And it features plenty of big ideas.
“The essential concept of the museum is that tomorrow is not ready,” said curator Luiz Oliveira. “Tomorrow will be a construction. We will participate in this construction as people -- Brazilians, citizens and members of the human species.”
To explain “where we came from,” one room shows a film by Hollywood director Fernando Meirelles, a Brazilian, that crams billions of years of history into eight minutes. In an interactive exhibit in the Tomorrows that asks “where we are going,”visitors can calculate their own environmental impact based on their lifestyle. A section focused on the present day has towers of video screens showing environmental disasters.
One day this past week, Oliveira pointed to a brief video clip on one tower that showed mud and mining waste spilling from a ruptured dam in Mariana, Minas Gerais state. Millions of gallons of waste were released into one of Brazil’s most famous rivers in the Nov. 5 disaster, causing what has been called the biggest environmental disaster in its history.

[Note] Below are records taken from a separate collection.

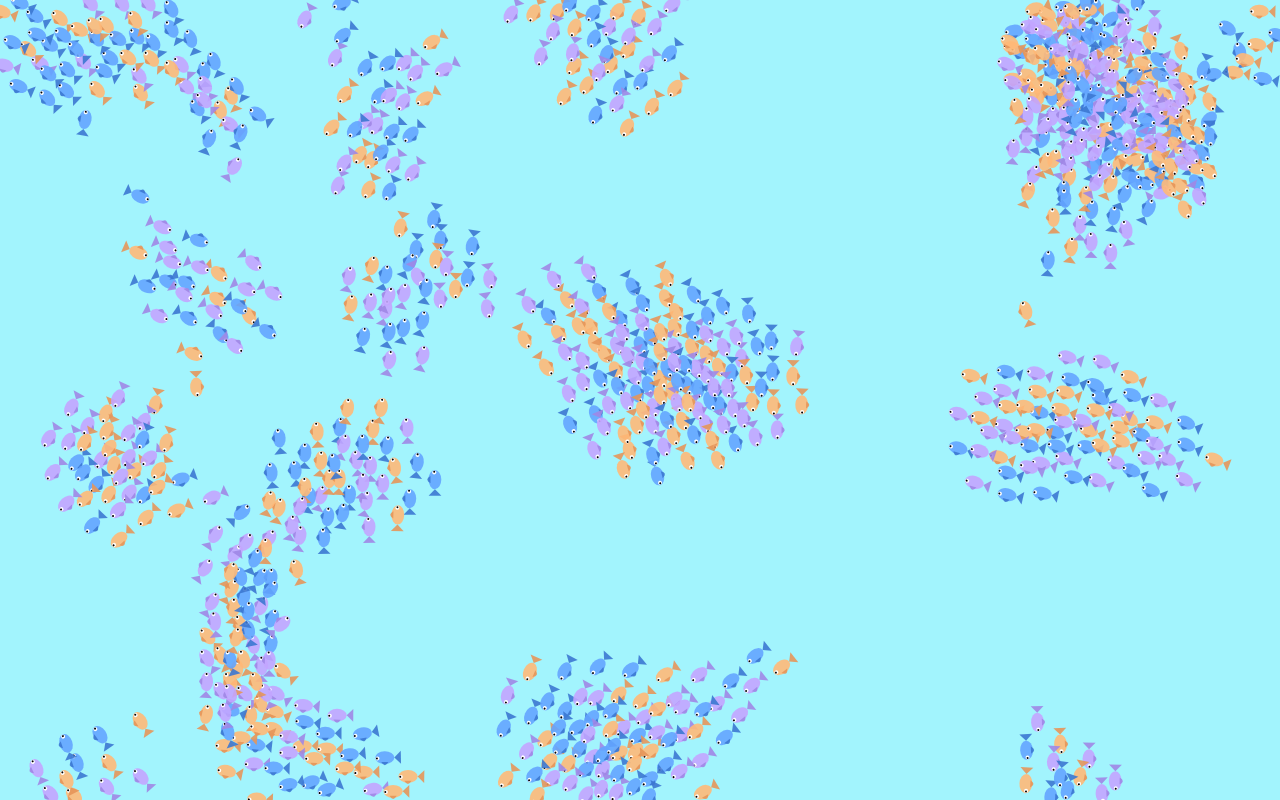
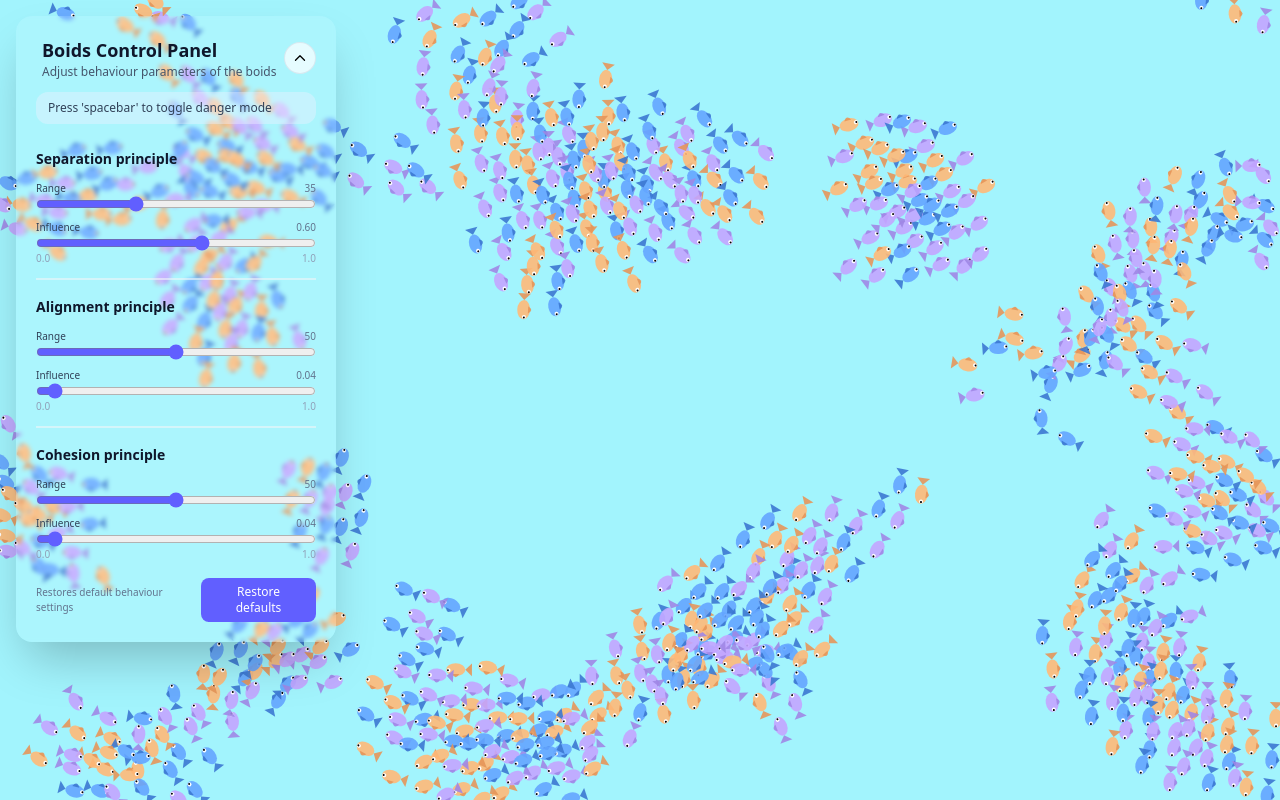
Before and after one commit to Hrober0/BoidsJS, a React (Vite) app in the folder solution/: page / in a window 1280 px wide. Built offline with nearby package versions, Linux system fonts and the light colour scheme.

Commit message:
Added control panel

```diff
--- a/solution/package.json
+++ b/solution/package.json
@@ -10,7 +10,9 @@
     "preview": "vite preview"
   },
   "dependencies": {
+    "@tabler/icons-react": "^3.35.0",
     "@tailwindcss/vite": "^4.1.17",
+    "clsx": "^2.1.1",
     "embla-carousel": "^8.6.0",
     "embla-carousel-react": "^8.6.0",
     "react": "^19.1.1",
--- a/solution/src/Boids/BoidsCanvas.tsx
+++ b/solution/src/Boids/BoidsCanvas.tsx
@@ -1,4 +1,5 @@
 import { useEffect, useRef } from 'react';
+import { BoidsControlPanel } from './control/BoidsControlPanel.tsx';
 import { useCanvas } from './hooks/useCanvas.ts';
 import useDangerZone from './hooks/useDangerZone.ts';
 import useMousePosition from './hooks/useMousePosition.ts';
@@ -101,6 +102,7 @@ export default function BoidsCanvas() {
   }, [ctx, width, height, dangerModeRef, mousePositionRef]);
 
   return (
+    <>
       <canvas
         ref={canvasRef}
         style={{
@@ -112,5 +114,9 @@ export default function BoidsCanvas() {
           pointerEvents: 'none',
         }}
       />
+      <div className="fixed top-4 left-4">
+        <BoidsControlPanel />
+      </div>
+    </>
   );
 }
--- /dev/null
+++ b/solution/src/Boids/control/BoidsControlPanel.tsx
@@ -0,0 +1,166 @@
+import { IconChevronDown, IconChevronUp } from '@tabler/icons-react';
+import { clsx } from 'clsx';
+import { useState } from 'react';
+import { useAlignmentPrincipleStore } from './store/alignmentPrincipleStore';
+import { useCohesionPrincipleStore } from './store/cohesionPrincipleStore';
+import { useSeparationPrincipleStore } from './store/SeparationPrincipleStore';
+
+export function BoidsControlPanel() {
+  const {
+    range: alignmentRange,
+    influence: alignmentInfluence,
+    setRange: setAlignmentRange,
+    setInfluence: setAlignmentInfluence,
+    reset: resetAlignment,
+  } = useAlignmentPrincipleStore();
+
+  const {
+    range: cohesionRange,
+    influence: cohesionInfluence,
+    setRange: setCohesionRange,
+    setInfluence: setCohesionInfluence,
+    reset: resetCohesion,
+  } = useCohesionPrincipleStore();
+
+  const {
+    range: separationRange,
+    influence: separationInfluence,
+    setRange: setSeparationRange,
+    setInfluence: setSeparationInfluence,
+    reset: resetSeparation,
+  } = useSeparationPrincipleStore();
+  const [collapsed, setCollapsed] = useState(false);
+
+  const ToggleCollapseIcon = collapsed ? IconChevronDown : IconChevronUp;
+
+  const settings = [
+    {
+      title: 'Separation principle',
+      range: separationRange,
+      setRange: setSeparationRange,
+      influence: separationInfluence,
+      setInfluence: setSeparationInfluence,
+    },
+    {
+      title: 'Alignment principle',
+      range: alignmentRange,
+      setRange: setAlignmentRange,
+      influence: alignmentInfluence,
+      setInfluence: setAlignmentInfluence,
+    },
+    {
+      title: 'Cohesion principle',
+      range: cohesionRange,
+      setRange: setCohesionRange,
+      influence: cohesionInfluence,
+      setInfluence: setCohesionInfluence,
+    },
+  ];
+
+  const restoreDefaults = () => {
+    resetSeparation();
+    resetAlignment();
+    resetCohesion();
+  };
+
+  return (
+    <div className="w-80 rounded-2xl bg-white/10 p-5 shadow-2xl backdrop-blur-[2px]">
+      <div className="mb-3 pl-1.5 flex items-center justify-between">
+        <div>
+          <div className="text-lg font-semibold text-slate-900">
+            Boids Control Panel
+          </div>
+          <div className="text-xs text-slate-600">
+            Adjust behaviour parameters of the boids
+          </div>
+        </div>
+
+        <button
+          onClick={() => setCollapsed((prev) => !prev)}
+          className="flex rounded-full border border-slate-300/50 bg-white/70 p-1.5 hover:cursor-pointer"
+        >
+          <ToggleCollapseIcon size={18} stroke={1.75} />
+        </button>
+      </div>
+
+      <div
+        className={clsx(
+          'transition-all duration-200 ease-out overflow-hidden',
+          collapsed ? 'max-h-0 opacity-0' : 'max-h-[999px] opacity-100',
+        )}
+      >
+        <div className="mb-6 rounded-xl b bg-indigo-50/40 px-3 py-2 text-xs text-slate-700">
+          Press 'spacebar' to toggle danger mode
+        </div>
+
+        {settings.map((item, i) => (
+          <section
+            key={item.title}
+            className={clsx(
+              i < settings.length - 1 &&
+                'mb-4 border-b-2 border-slate-100/60 pb-3',
+            )}
+          >
+            <div className="mb-3 text-[14px] font-semibold text-slate-900">
+              {item.title}
+            </div>
+
+            <div className="mb-2 flex flex-col">
+              <label className="flex items-center justify-between text-[10px] text-slate-700">
+                <span>Range</span>
+                <span className="tabular-nums text-[10px] text-slate-500">
+                  {item.range}
+                </span>
+              </label>
+
+              <input
+                type="range"
+                min={0}
+                max={100}
+                value={item.range}
+                onChange={(event) => item.setRange(Number(event.target.value))}
+                className="w-full accent-indigo-500"
+              />
+            </div>
+
+            <div className="flex flex-col">
+              <div className="flex items-center justify-between text-[10px] text-slate-700">
+                <span>Influence</span>
+                <span className="tabular-nums text-[10px] text-slate-500">
+                  {item.influence.toFixed(2)}
+                </span>
+              </div>
+
+              <input
+                type="range"
+                min={0}
+                max={1}
+                step={0.01}
+                value={item.influence}
+                onChange={(event) =>
+                  item.setInfluence(Number(event.target.value))
+                }
+                className="w-full accent-indigo-500"
+              />
+              <div className="flex justify-between text-[10px] text-slate-400">
+                <span>0.0</span>
+                <span>1.0</span>
+              </div>
+            </div>
+          </section>
+        ))}
+
+        <div className="mt-4 flex items-center justify-between text-[10px] text-slate-500">
+          <span>Restores default behaviour settings</span>
+          <button
+            type="button"
+            onClick={restoreDefaults}
+            className="rounded-lg bg-indigo-500 px-3 py-1.5 text-xs font-medium text-white hover:cursor-pointer"
+          >
+            Restore defaults
+          </button>
+        </div>
+      </div>
+    </div>
+  );
+}
--- /dev/null
+++ b/solution/src/Boids/control/store/PrincipleState.ts
@@ -0,0 +1,7 @@
+export type PrincipleState = {
+  range: number;
+  influence: number;
+  setRange: (range: number) => void;
+  setInfluence: (influence: number) => void;
+  reset: () => void;
+};
--- a/solution/src/Boids/control/store/alignmentPrincipleStore.ts
+++ b/solution/src/Boids/control/store/alignmentPrincipleStore.ts
@@ -1,24 +1,23 @@
 import { create } from 'zustand';
 import { createJSONStorage, persist } from 'zustand/middleware';
+import type { PrincipleState } from './PrincipleState';
 
 const DEFAULT_ALIGNMENT_RANGE = 50;
 const DEFAULT_ALIGNMENT_INFLUENCE = 0.04;
 
-type AlignmentPrincipleState = {
-  alignmentRange: number;
-  alignmentInfluence: number;
-  setAlignmentRange: (range: number) => void;
-  setAlignmentInfluence: (influence: number) => void;
-};
-
-export const useAlignmentPrincipleStore = create<AlignmentPrincipleState>()(
+export const useAlignmentPrincipleStore = create<PrincipleState>()(
   persist(
     (set) => ({
-      alignmentRange: DEFAULT_ALIGNMENT_RANGE,
-      alignmentInfluence: DEFAULT_ALIGNMENT_INFLUENCE,
-      setAlignmentRange: (range) => set({ alignmentRange: range }),
-      setAlignmentInfluence: (influence) =>
-        set({ alignmentInfluence: influence }),
+      range: DEFAULT_ALIGNMENT_RANGE,
+      influence: DEFAULT_ALIGNMENT_INFLUENCE,
+      setRange: (range) => set({ range }),
+      setInfluence: (influence) => set({ influence }),
+      reset: () => {
+        set({
+          range: DEFAULT_ALIGNMENT_RANGE,
+          influence: DEFAULT_ALIGNMENT_INFLUENCE,
+        });
+      },
     }),
     {
       name: 'boids-alignment',
--- a/solution/src/Boids/control/store/cohesionPrincipleStore.ts
+++ b/solution/src/Boids/control/store/cohesionPrincipleStore.ts
@@ -1,24 +1,23 @@
 import { create } from 'zustand';
 import { createJSONStorage, persist } from 'zustand/middleware';
+import type { PrincipleState } from './PrincipleState';
 
 const DEFAULT_COHESION_RANGE = 50;
 const DEFAULT_COHESION_INFLUENCE = 0.04;
 
-type CohesionPrincipleState = {
-  cohesionRange: number;
-  cohesionInfluence: number;
-  setCohesionRange: (range: number) => void;
-  setCohesionInfluence: (influence: number) => void;
-};
-
-export const useCohesionPrincipleStore = create<CohesionPrincipleState>()(
+export const useCohesionPrincipleStore = create<PrincipleState>()(
   persist(
     (set) => ({
-      cohesionRange: DEFAULT_COHESION_RANGE,
-      cohesionInfluence: DEFAULT_COHESION_INFLUENCE,
-      setCohesionRange: (range) => set({ cohesionRange: range }),
-      setCohesionInfluence: (influence) =>
-        set({ cohesionInfluence: influence }),
+      range: DEFAULT_COHESION_RANGE,
+      influence: DEFAULT_COHESION_INFLUENCE,
+      setRange: (range) => set({ range }),
+      setInfluence: (influence) => set({ influence }),
+      reset: () => {
+        set({
+          range: DEFAULT_COHESION_RANGE,
+          influence: DEFAULT_COHESION_INFLUENCE,
+        });
+      },
     }),
     {
       name: 'boids-cohesion',
--- a/solution/src/Boids/control/store/separationPrincipleStore.ts
+++ b/solution/src/Boids/control/store/separationPrincipleStore.ts
@@ -1,24 +1,23 @@
 import { create } from 'zustand';
 import { createJSONStorage, persist } from 'zustand/middleware';
+import type { PrincipleState } from './PrincipleState';
 
 const DEFAULT_SEPARATION_RANGE = 35;
 const DEFAULT_SEPARATION_INFLUENCE = 0.6;
 
-type SeparationPrincipleState = {
-  separationRange: number;
-  separationInfluence: number;
-  setSeparationRange: (range: number) => void;
-  setSeparationInfluence: (influence: number) => void;
-};
-
-export const useSeparationPrincipleStore = create<SeparationPrincipleState>()(
+export const useSeparationPrincipleStore = create<PrincipleState>()(
   persist(
     (set) => ({
-      separationRange: DEFAULT_SEPARATION_RANGE,
-      separationInfluence: DEFAULT_SEPARATION_INFLUENCE,
-      setSeparationRange: (range) => set({ separationRange: range }),
-      setSeparationInfluence: (influence) =>
-        set({ separationInfluence: influence }),
+      range: DEFAULT_SEPARATION_RANGE,
+      influence: DEFAULT_SEPARATION_INFLUENCE,
+      setRange: (range) => set({ range }),
+      setInfluence: (influence) => set({ influence }),
+      reset: () => {
+        set({
+          range: DEFAULT_SEPARATION_RANGE,
+          influence: DEFAULT_SEPARATION_INFLUENCE,
+        });
+      },
     }),
     {
       name: 'boids-separation',
--- a/solution/src/Boids/methods/movement.ts
+++ b/solution/src/Boids/methods/movement.ts
@@ -68,14 +68,13 @@ export function applySeparationPrinciple(
   boids: Boid[],
   query: QueryMethod<Boid>,
 ) {
-  const { separationRange, separationInfluence } =
-    useSeparationPrincipleStore.getState();
+  const { range, influence } = useSeparationPrincipleStore.getState();
 
   for (const boid of boids) {
     let steerX = 0;
     let steerY = 0;
 
-    query(boid.position, separationRange, (neighbourBoid) => {
+    query(boid.position, range, (neighbourBoid) => {
       if (boid === neighbourBoid) {
         return;
       }
@@ -83,7 +82,7 @@ export function applySeparationPrinciple(
       const difVector = vectorDiff(boid.position, neighbourBoid.position);
       const distance = calcMagnitudeOf(difVector);
 
-      if (distance === 0 || distance > separationRange) {
+      if (distance === 0 || distance > range) {
         return;
       }
 
@@ -94,8 +93,8 @@ export function applySeparationPrinciple(
       steerY += normalizedDifVector.y * factor;
     });
 
-    boid.velocity.x += steerX * separationInfluence;
-    boid.velocity.y += steerY * separationInfluence;
+    boid.velocity.x += steerX * influence;
+    boid.velocity.y += steerY * influence;
   }
 }
 
@@ -103,21 +102,20 @@ export function applyCohesionPrinciple(
   boids: Boid[],
   query: QueryMethod<Boid>,
 ) {
-  const { cohesionRange, cohesionInfluence } =
-    useCohesionPrincipleStore.getState();
+  const { range, influence } = useCohesionPrincipleStore.getState();
 
   for (const boid of boids) {
     let sumX = 0;
     let sumY = 0;
     let count = 0;
 
-    query(boid.position, cohesionRange, (neighbourBoid) => {
+    query(boid.position, range, (neighbourBoid) => {
       if (boid === neighbourBoid) return;
 
       // ensure proper range since spatial hash might return some out of range boids
       if (
         calcMagnitudeOf(vectorDiff(boid.position, neighbourBoid.position)) >
-        cohesionRange
+        range
       ) {
         return;
       }
@@ -139,8 +137,8 @@ export function applyCohesionPrinciple(
     const directionToCom = vectorDiff(com, boid.position);
     const normalizedDirectionToCom = normalizeVector(directionToCom);
 
-    boid.velocity.x += normalizedDirectionToCom.x * cohesionInfluence;
-    boid.velocity.y += normalizedDirectionToCom.y * cohesionInfluence;
+    boid.velocity.x += normalizedDirectionToCom.x * influence;
+    boid.velocity.y += normalizedDirectionToCom.y * influence;
   }
 }
 
@@ -148,20 +146,19 @@ export function applyAlignmentPrinciple(
   boids: Boid[],
   query: QueryMethod<Boid>,
 ) {
-  const { alignmentRange, alignmentInfluence } =
-    useAlignmentPrincipleStore.getState();
+  const { range, influence } = useAlignmentPrincipleStore.getState();
 
   for (const boid of boids) {
     let sumVX = 0;
     let sumVY = 0;
     let count = 0;
 
-    query(boid.position, alignmentRange, (neighbourBoid) => {
+    query(boid.position, range, (neighbourBoid) => {
       if (boid === neighbourBoid) return;
 
       if (
         calcMagnitudeOf(vectorDiff(boid.position, neighbourBoid.position)) >
-        alignmentRange
+        range
       ) {
         return;
       }
@@ -181,7 +178,7 @@ export function applyAlignmentPrinciple(
     };
     const normalizedAvgVelocity = normalizeVector(avgVelocity);
 
-    boid.velocity.x += normalizedAvgVelocity.x * alignmentInfluence;
-    boid.velocity.y += normalizedAvgVelocity.y * alignmentInfluence;
+    boid.velocity.x += normalizedAvgVelocity.x * influence;
+    boid.velocity.y += normalizedAvgVelocity.y * influence;
   }
 }
```
Also changed, not shown: solution/src/Boids/control/AlgorithmControlPanel.ts (deleted), 1 other file (tests, documents, lock files or other folders). Lines whose indentation alone changed are shown as unchanged.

It was one of the few examples of Brazil’s own environmental problems on show in a museum concentrated on the universal.
The Earth area has an exhibit of images of ecosystems in the Guanabara Bay. Visitors can press a screen and see which species depends on which others. But a photo of a mangrove swamp resembles an image from a glossy travel magazine – in stark contrast to the mangrove swamps in the Fundao Canal, a few miles away in the same bay, which are carpeted with refuse and are situated beside a stinking, rotten canal that bubbles with toxic gasses.
The 147-square mile Guanabara Bay is inundated with raw sewage and tons of garbage every day from low-income communities around it. Rio has had to build a fleet of ‘eco-boats’ to pluck debris out of the water so that Olympic sailing races can take place. On a recent day, one was docked outside the museum, where garbage floated on the water.
Oliveira, the curator, said that the impact of pollution on certain species was referred to in the exhibit. He said the museum will also start exhibiting a monitoring system from local universities which is accompanying work to clean up the bay.
“We will specifically have this content,” he said.
Officials admitted that other Brazilian environmental questions could feature more – like deforestation in the Amazon rainforest, which appears in video clips and is included in interactive games in the Tomorrows area.
“We are going to work on this,” said José Roberto Marinho, president of the Roberto Marinho Foundation, a non-profit group that developed the museum and is named after his father, who founded Brazil’s Globo media group and television network.
“We are going to have an intense program of debates" and programs on the Internet about Brazil's environmental challenges, he said. “The question of the Amazon, this will be on the site.”
Marinho quoted an old joke: that Brazil is the country of the future, and always will be. “But not the museum, it has something more immediate, it shows that tomorrow is the result of what we are doing today,” he said.
Brazilians really want a better future. But to get there, experts say, they not only have to address serious structural problems, like the lack of sanitation and and garbage disposal that contribute heavily to pollution in the Guanabara Bay. They also need to acknowledge them.